15.04.2015 -

The US is moving more closely into line with Europe in restricting the use of neonicotinoid-based insecticides suspected of posing risks to bee populations.

Faced with mounting criticism as well as a still pending lawsuit - filed in 2013 by a coalition of beekeepers, environmental and consumer groups in a federal district court - the Environmental Protection Agency (EPA) has said it is unlikely to approve new or expanded uses of certain pesticides before the risks are fully evaluated.

The agency is currently conducting an assessment of six types of neonicotinoids and their impact on honey bees, with evaluation of four types expected by 2018 and the remaining two a year later.

Up to now, the EPA has not recognized the need for immediate action on neonics. The agency said early this month it would review its de facto moratorium if new crop protection problems appeared that could only be addressed by one of the pesticides in question.

 Last year, in what was believed to be the first broad-scale investigation of the insecticides in the US Midwest and one of the first in the country, the US Geological Survey (USGS) found that the use of neonics had "dramatically increased over the past decade, particularly in the farming states the Midwest. US environmental advocates say also that use is increasingly widespread the house and garden sector.

The EPA'S action came one day after the city commission of Portland, Oregon voted unanimously to suspend the use of the pesticides on its property over protests from farmers, nursery owners and others claiming the insecticide was crucial in combating pests.

At least eight other US municipalities are said to have banned neonics. 
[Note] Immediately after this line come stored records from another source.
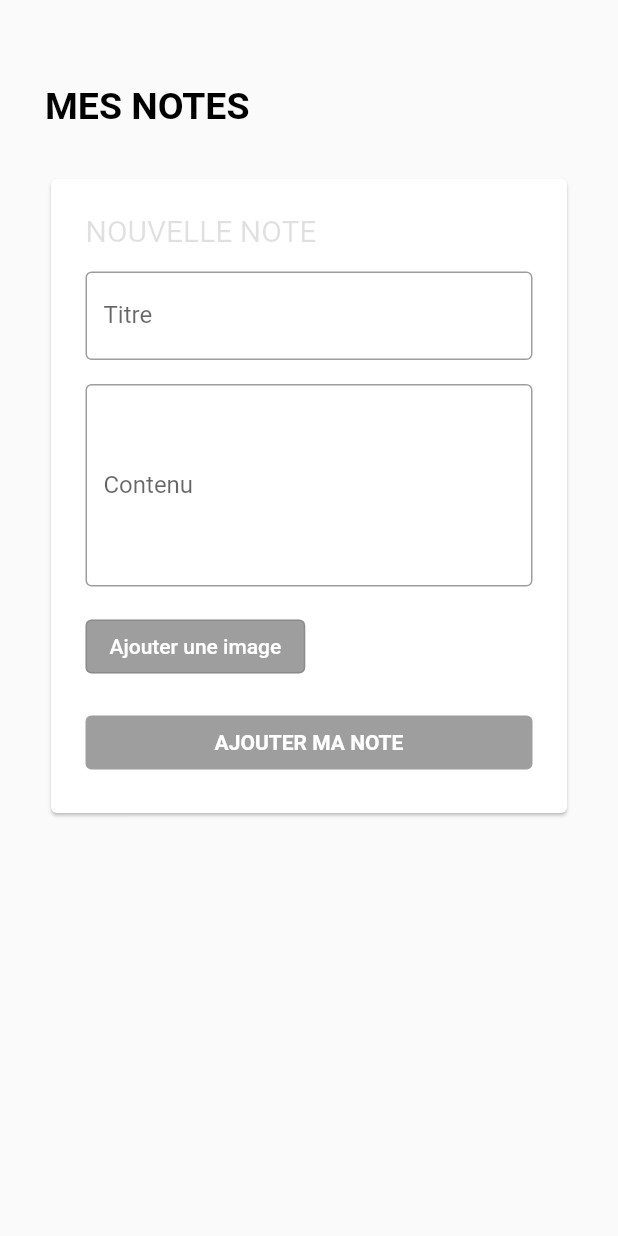
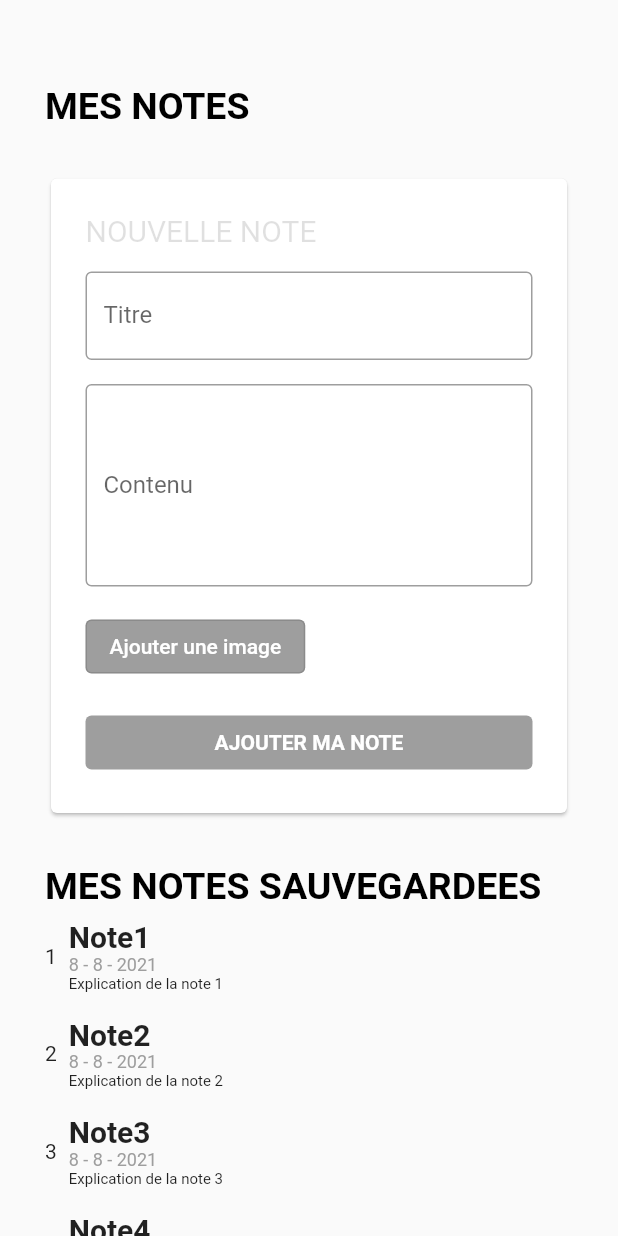
Before and after one commit to AlexisMrcx/tp_final, a Flutter app: the screen it shows after launch, on a phone screen of 412 x 824 dp. Run offline on Flutter 3.47's test engine with Material 2 defaults, Android fonts, the phone set to English and light mode, and no system bars.

Commit message:
Modèle de page Home sans afficher image avec note

```diff
--- a/lib/app/modules/note/model/note_model.dart
+++ b/lib/app/modules/note/model/note_model.dart
@@ -2,7 +2,7 @@ class Note {
   final String title;
   final DateTime dateTime;
   final String content;
-  final String picturePath;
+  //final String picturePath;
 
-  Note(this.title, this.dateTime, this.content, this.picturePath);
+  Note({required this.title, required this.dateTime, required this.content});//, this.picturePath);
 }
--- a/lib/app/screens/home/home_screen.dart
+++ b/lib/app/screens/home/home_screen.dart
@@ -1,5 +1,6 @@
 import 'package:flutter/material.dart';
 import 'package:tp_final/app/screens/home/widgets/home_form.dart';
+import 'package:tp_final/app/screens/home/widgets/list_note.dart';
 
 class HomeScreen extends StatefulWidget {
  HomeScreen({Key? key}) : super(key: key);
@@ -15,8 +16,9 @@ class _HomeScreenState extends State <HomeScreen> {
       appBar: AppBar(
         elevation: 0,
         backgroundColor: Colors.transparent,),
-      body: Column(
-        crossAxisAlignment: CrossAxisAlignment.start,
+      body: ListView(
+        scrollDirection: Axis.vertical,
+        shrinkWrap: true,
         children: [
             Padding(
               padding: const EdgeInsets.only(left: 30),
@@ -26,9 +28,19 @@ class _HomeScreenState extends State <HomeScreen> {
                 ),
             ),
             HomeForm(),
+            Padding(
+              padding: const EdgeInsets.only(left: 30),
+              child: Text(
+                "MES NOTES SAUVEGARDEES",
+                style: TextStyle(color: Colors.black, fontWeight: FontWeight.bold, fontSize: 25),
+                ),
+            ),
+            Padding(
+              padding: const EdgeInsets.only(left: 30),
+              child: ListNote(),
+            )
           ]
-      )
-
+        ),
       );
   }
 }
--- /dev/null
+++ b/lib/app/screens/home/widgets/list_note.dart
@@ -0,0 +1,40 @@
+import 'package:flutter/material.dart';
+import 'package:tp_final/app/modules/note/model/note_model.dart';
+import 'package:tp_final/app/screens/home/widgets/list_note_element.dart';
+
+class ListNote extends StatefulWidget {
+  @override
+  _ListNoteState createState() => _ListNoteState();
+}
+
+class _ListNoteState extends State<ListNote> {
+  final List<Note> noteList = [
+    Note(title: "Note1", dateTime: DateTime.now(), content: "Explication de la note 1"),
+    Note(title: "Note2", dateTime: DateTime.now(), content: "Explication de la note 2"),
+    Note(title: "Note3", dateTime: DateTime.now(), content: "Explication de la note 3"),
+    Note(title: "Note4", dateTime: DateTime.now(), content: "Explication de la note 4"),
+    Note(title: "Note5", dateTime: DateTime.now(), content: "Explication de la note 5"),
+    Note(title: "Note6", dateTime: DateTime.now(), content: "Explication de la note 6"),
+  ];
+
+
+  @override
+  Widget build(BuildContext context) {
+    return ListView.builder(
+      shrinkWrap: true,
+      physics: ScrollPhysics(),
+      itemCount: noteList.length,
+      itemBuilder: (context, position) {
+        return InkWell(
+          onTap: null,
+          child: Row(
+            children: [
+              Text((position + 1).toString()),
+              ListNoteElement(element : noteList[position])
+            ],
+          ),
+        );
+      },
+    );
+  }
+}
--- /dev/null
+++ b/lib/app/screens/home/widgets/list_note_element.dart
@@ -0,0 +1,39 @@
+import 'package:flutter/material.dart';
+import 'package:tp_final/app/modules/note/model/note_model.dart';
+
+class ListNoteElement extends StatelessWidget {
+  const ListNoteElement({required this.element});
+
+  final Note element;
+
+  @override
+  Widget build(BuildContext context) {
+    return Padding(
+      padding: const EdgeInsets.all(8.0),
+      child: Container(
+        child: Row(
+          mainAxisAlignment: MainAxisAlignment.spaceBetween,
+          children: [
+            Column(
+              crossAxisAlignment: CrossAxisAlignment.start,
+              children: [
+                Text(
+                  element.title,
+                  style: TextStyle(fontSize: 20, fontWeight: FontWeight.bold),
+                ),
+                Text(
+                  '${element.dateTime.day} - ${element.dateTime.month + 1} - ${element.dateTime.year}',
+                  style: TextStyle(fontSize: 12, color: Colors.grey),
+                ),
+                Text(
+                  element.content,
+                  style: TextStyle(fontSize: 10),
+                ),
+              ],
+            ),
+          ],
+        ),
+      ),
+    );
+  }
+}
--- a/lib/main.dart
+++ b/lib/main.dart
@@ -1,5 +1,6 @@
 import 'package:flutter/material.dart';
 import 'package:tp_final/app/screens/home/home_screen.dart';
+import 'package:tp_final/app/screens/home/widgets/list_note.dart';
 
 void main() {
   runApp(MyApp());
--- a/pubspec.yaml
+++ b/pubspec.yaml
@@ -28,8 +28,6 @@ dependencies:
   # The following adds the Cupertino Icons font to your application.
   # Use with the CupertinoIcons class for iOS style icons.
   cupertino_icons: ^1.0.2
-  camera: ^0.8.1+2
-  sqflite: ^2.0.0+3
 
 dev_dependencies:
   flutter_test:
```
Also changed, not shown: pubspec.lock. Lines whose indentation alone changed are shown as unchanged.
The US Xerces Society for Invertebrate Conservation called the EPA's latest measure insufficient, as pesticides of this type currently in use also constitute "risks to our pollinators."

Over protests by agrochemicals giants including market leaders Syngenta and BayerCropScience, the European Union imposed a two-year moratorium on neonicotinoid pesticides effective Dec. 1, 2013.

In November 2014, Canada's Ontario province announced plans to reduce the acreage sown with crop seeds treated with neonicotinoid-based insecticides by 80% up to 2017.

Pesticide producers blame the bee disease known as Colony Collapse Disorder on a variety of factors, including habitat loss and disease, while disputing that neonics are the primary cause.